::: Dataset content
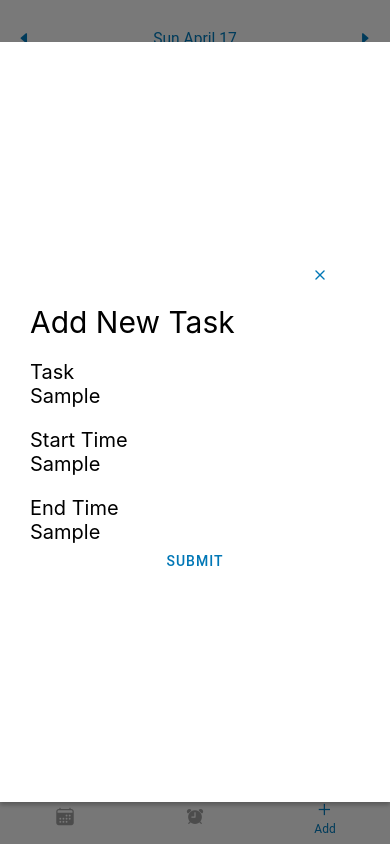
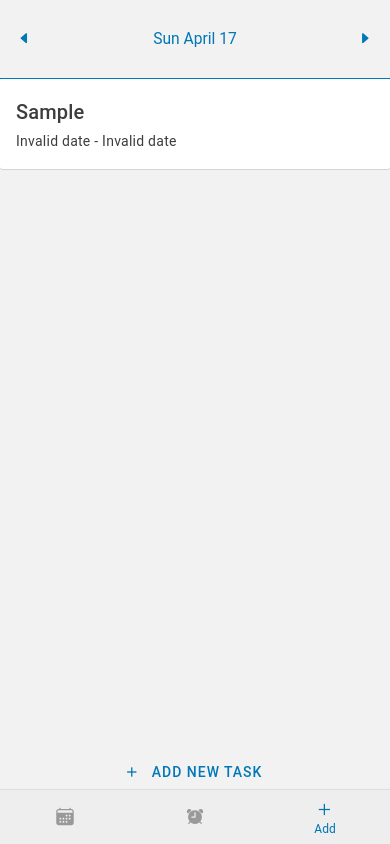
Before and after one commit to malee31/Ready-Set-Go-App, a React Native app: screen /Add in a window 390 px wide. Both pictures are taken after typing "Sample", "Sample", "Sample" into the empty fields and a click on the button "SUBMIT". Built offline with nearby package versions, Linux system fonts and the light colour scheme.

Commit message:
functional adding item

```diff
--- a/src/pages/Add.js
+++ b/src/pages/Add.js
@@ -90,7 +90,7 @@ export default function Add({ navigation }) {
 					<Card style={addStyles.card}>
 						<Card.Content>
 							<Title>{item.task}</Title>
-							<Paragraph>{moment(item.start).format("hh:mm A")} - {moment(item.end).format("hh:mm A")}</Paragraph>
+							<Paragraph>{moment(item.startTime).format("hh:mm A")} - {moment(item.endTime).format("hh:mm A")}</Paragraph>
 						</Card.Content>
 					</Card>
 				)}
@@ -120,25 +120,31 @@ export default function Add({ navigation }) {
 					<Text style={{ fontSize: 20, marginTop: 20 }}>Task</Text>
 					<TextInput
 						style={inputStyle}
-						onChangeText={setCurrentTask}
+						onChangeText={e => setCurrentTask({...currentTask, task: e})}
 						value={currentTask.task}
 						placeholder="Enter Task"
 					/>
 					<Text style={{ fontSize: 20, marginTop: 20 }}>Start Time</Text>
 					<TextInput
 						style={inputStyle}
-						onChangeText={setCurrentTask}
+						onChangeText={e => setCurrentTask({...currentTask, startTime: e})}
 						value={currentTask.startTime}
 						placeholder="Enter Start Time"
 					/>
 					<Text style={{ fontSize: 20, marginTop: 20 }}>End Time</Text>
 					<TextInput
 						style={inputStyle}
-						onChangeText={setCurrentTask}
+						onChangeText={e => setCurrentTask({...currentTask, endTime: e})}
 						value={currentTask.endTime}
 						placeholder="Enter End Time"
 					/>
-					<Button onPress={() => setTasks([...tasks, currentTask])}>Submit</Button>
+					<Button onPress={() => {
+						setTasks([...tasks, currentTask]);
+						console.log(currentTask);
+						hideModal();
+					}}>
+						Submit
+					</Button>
 				</Modal>
 			</Portal>
 
```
::::::
- Exercise description: Output the entries above verbatim, leaving out images.

- Answer area:
Before and after one commit to malee31/Ready-Set-Go-App, a React Native app: screen /Add in a window 390 px wide. Both pictures are taken after typing "Sample", "Sample", "Sample" into the empty fields and a click on the button "SUBMIT". Built offline with nearby package versions, Linux system fonts and the light colour scheme.

Commit message:
functional adding item

```diff
--- a/src/pages/Add.js
+++ b/src/pages/Add.js
@@ -90,7 +90,7 @@ export default function Add({ navigation }) {
 					<Card style={addStyles.card}>
 						<Card.Content>
 							<Title>{item.task}</Title>
-							<Paragraph>{moment(item.start).format("hh:mm A")} - {moment(item.end).format("hh:mm A")}</Paragraph>
+							<Paragraph>{moment(item.startTime).format("hh:mm A")} - {moment(item.endTime).format("hh:mm A")}</Paragraph>
 						</Card.Content>
 					</Card>
 				)}
@@ -120,25 +120,31 @@ export default function Add({ navigation }) {
 					<Text style={{ fontSize: 20, marginTop: 20 }}>Task</Text>
 					<TextInput
 						style={inputStyle}
-						onChangeText={setCurrentTask}
+						onChangeText={e => setCurrentTask({...currentTask, task: e})}
 						value={currentTask.task}
 						placeholder="Enter Task"
 					/>
 					<Text style={{ fontSize: 20, marginTop: 20 }}>Start Time</Text>
 					<TextInput
 						style={inputStyle}
-						onChangeText={setCurrentTask}
+						onChangeText={e => setCurrentTask({...currentTask, startTime: e})}
 						value={currentTask.startTime}
 						placeholder="Enter Start Time"
 					/>
 					<Text style={{ fontSize: 20, marginTop: 20 }}>End Time</Text>
 					<TextInput
 						style={inputStyle}
-						onChangeText={setCurrentTask}
+						onChangeText={e => setCurrentTask({...currentTask, endTime: e})}
 						value={currentTask.endTime}
 						placeholder="Enter End Time"
 					/>
-					<Button onPress={() => setTasks([...tasks, currentTask])}>Submit</Button>
+					<Button onPress={() => {
+						setTasks([...tasks, currentTask]);
+						console.log(currentTask);
+						hideModal();
+					}}>
+						Submit
+					</Button>
 				</Modal>
 			</Portal>
 
```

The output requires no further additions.